LONDON: Joe Root should step down as England Test captain following his side's series loss to the West Indies, former skipper Michael Vaughan told the BBC.
Root's position is under the spotlight after a 1-0 series defeat which came on the back of a woeful 4-0 Ashes thrashing by Australia.
That extended England's poor run to four successive Test series defeats.
The 31-year-old Yorkshire star batter has skippered England in a record 64 Tests, winning 27 games -- more than any other captain -- but lost 26, which is also more than any other captain.
Vaughan, who captained England 51 times from 2003-08, has known Root for many years but says it is better to have Root in the side without the burden of the captaincy.
"He's taken it as far as he possibly can," Vaughan told the BBC.
"If he rings me in the next week and asks for some advice I'll be dead honest -- I'd tell him to step down.
"Will England be any worse off not having him as a captain? I don't think they would, because they are going to get his runs and a senior player."
Vaughan said he would prefer it if Root, who has expressed his desire to remain captain, resigned rather than was fired by the future permanent director of cricket and the head coach.
'Hasn't been helped at all'
Former captain Andrew Strauss and Paul Collingwood are filling the roles of director of cricket and coach respectively following the departures of Ashley Giles and Chris Silverwood prior to the West Indies series.
"I wouldn't want the new director of cricket or head coach to sack him -- he's deserved the right to go on his own ground," said Vaughan.
"During his reign I don't think he has been helped at all.
"His first Ashes series there was the Ben Stokes incident (a late night fracas outside a Bristol bar), then we had the white-ball reset, then he's had Covid and it's been very difficult.
"But, I always think captains should pride themselves on maximising every ounce of potential in the changing room.
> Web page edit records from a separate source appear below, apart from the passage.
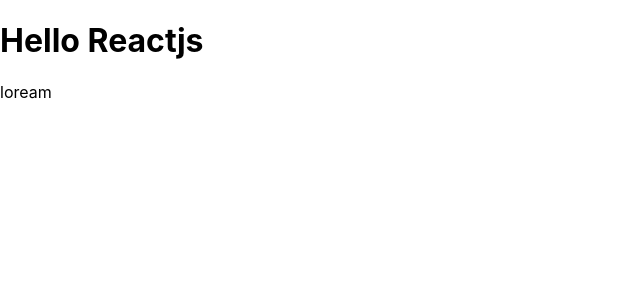
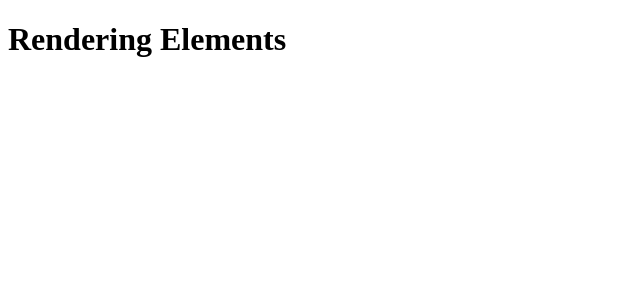
Before and after one commit to engkoskostaman97/return-reactjs, a React (Create React App) app: page / in a window 1280 px wide. Shown: the top 300 px of the page, without its empty margins (0-640 px from the left). Built offline with nearby package versions, Linux system fonts and the light colour scheme.

Commit message:
rendering elements

```diff
--- a/src/App.css
+++ /dev/null
@@ -1,38 +0,0 @@
-.App {
-  text-align: center;
-}
-
-.App-logo {
-  height: 40vmin;
-  pointer-events: none;
-}
-
-@media (prefers-reduced-motion: no-preference) {
-  .App-logo {
-    animation: App-logo-spin infinite 20s linear;
-  }
-}
-
-.App-header {
-  background-color: #282c34;
-  min-height: 100vh;
-  display: flex;
-  flex-direction: column;
-  align-items: center;
-  justify-content: center;
-  font-size: calc(10px + 2vmin);
-  color: white;
-}
-
-.App-link {
-  color: #61dafb;
-}
-
-@keyframes App-logo-spin {
-  from {
-    transform: rotate(0deg);
-  }
-  to {
-    transform: rotate(360deg);
-  }
-}
--- a/src/App.js
+++ b/src/App.js
@@ -1,10 +1,7 @@
-import './App.css';
-
 function App() {
   return (
    <div>
-    <h1>Hello Reactjs</h1>
-    <p>loream</p>
+    <h1>Rendering Elements</h1>
    </div>
   );
 }
--- a/src/index.css
+++ /dev/null
@@ -1,13 +0,0 @@
-body {
-  margin: 0;
-  font-family: -apple-system, BlinkMacSystemFont, 'Segoe UI', 'Roboto', 'Oxygen',
-    'Ubuntu', 'Cantarell', 'Fira Sans', 'Droid Sans', 'Helvetica Neue',
-    sans-serif;
-  -webkit-font-smoothing: antialiased;
-  -moz-osx-font-smoothing: grayscale;
-}
-
-code {
-  font-family: source-code-pro, Menlo, Monaco, Consolas, 'Courier New',
-    monospace;
-}
--- a/src/index.js
+++ b/src/index.js
@@ -1,6 +1,5 @@
 import React from 'react';
 import ReactDOM from 'react-dom/client';
-import './index.css';
 import App from './App';
 import reportWebVitals from './reportWebVitals';
 
```
Also changed, not shown: src/setupTests.js (deleted, +0 -5 lines), src/logo.svg (deleted), 1 other file (tests, documents, lock files or other folders).
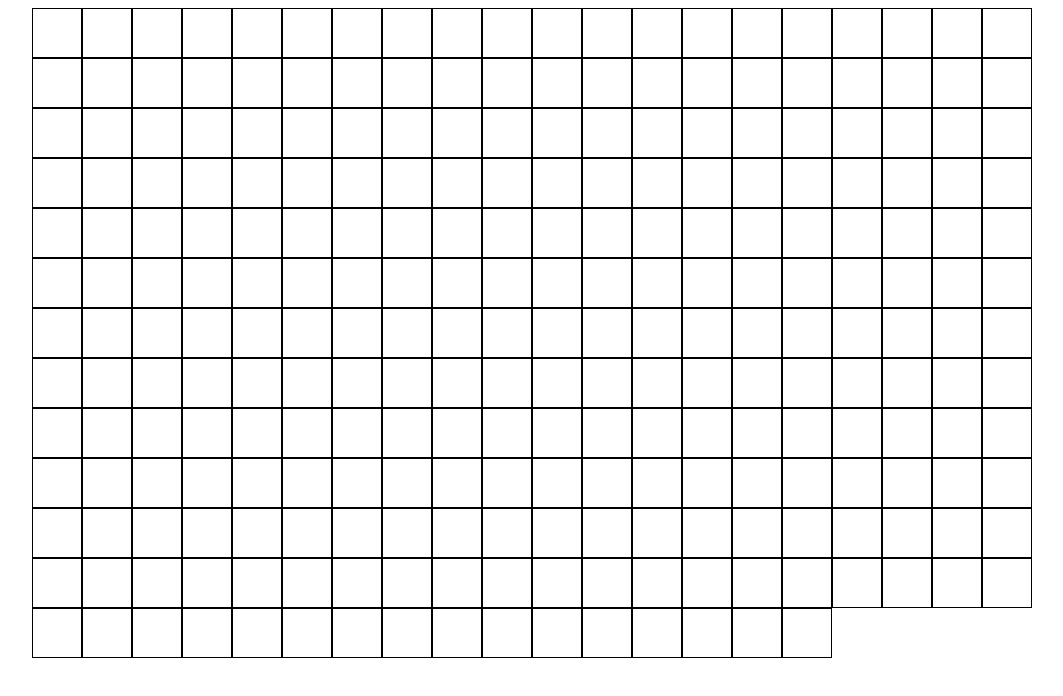
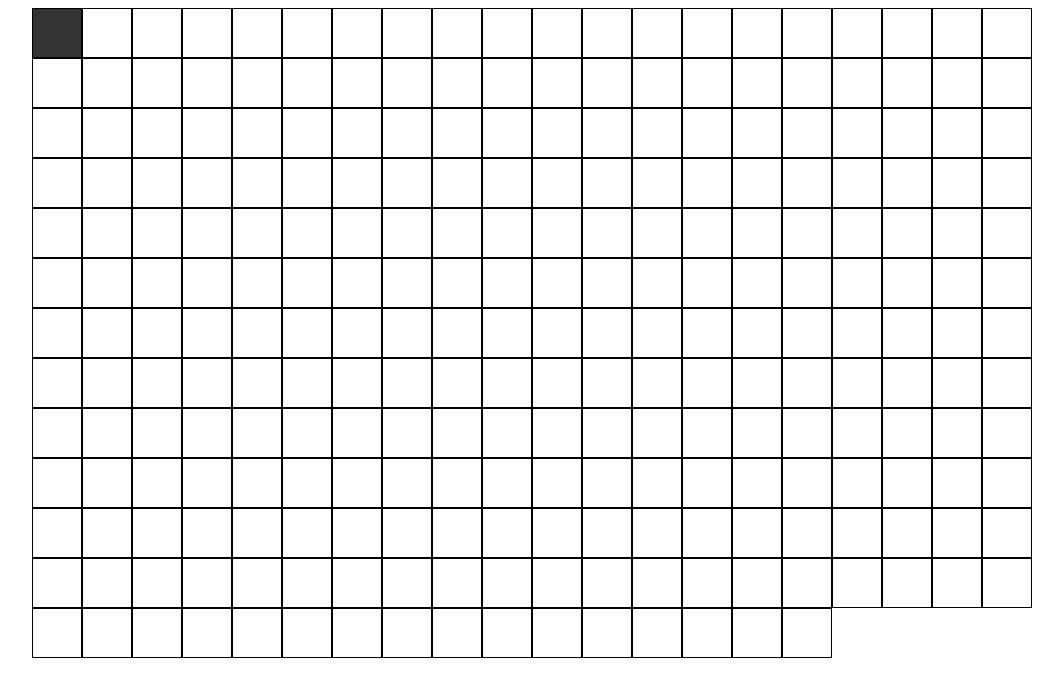
Before and after one commit to vivascarlosandres/odin-etch-a-sketch, a plain HTML site: page index.html in a window 1280 px wide. In both pictures the pointer is over the element 159 px from the left and 33 px from the top of the page. Shown: the whole page, without its empty margins (102-1165 px from the left). Drawn offline with Linux system fonts and the light colour scheme.

Commit message:
Modified .grid-square class and added :hover

```diff
--- a/style.css
+++ b/style.css
@@ -12,4 +12,10 @@
     height: 50px;
     border: 1px solid black;
     box-sizing: border-box;
+    transition: background-color 0.2s ease-in-out;
   }
+
+  /* Hover effect that changes the background color of grid squares */
+  .grid-square:hover {
+    background-color: #333;
+  }
```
"I just look at the team and ask 'Why did they perform so under their potential?' That would be a real concern for me."
Vaughan says Root has lacked a clinical touch when it has come to matches that are delicately poised.
"Tactically he has been poor," said Vaughan.
"It has been a common trend under Joe -- he hasn't managed to grab a game. If he does carry on he'll really need someone who can drive the tactical side of the game with him."
However, Root did receive support from England's record wicket-taker James Anderson, who along with long-time team-mate and fellow opening bowler Stuart Broad were controversially omitted from the West Indies tour.
"If you get the right people in those two jobs above him then he can still do a really good job."
Vaughan was returning to the BBC for the first time since being dropped from its Ashes commentary team after allegations of racism made by Azeem Rafiq.
The 47-year-old categorically denies the accusation he said there were "too many of you lot, we need to do something about it" to four Yorkshire players of Asian origin in 2009.
The allegation was corroborated by two of the others in question -- Adil Rashid and Rana Naved-ul-Hasan.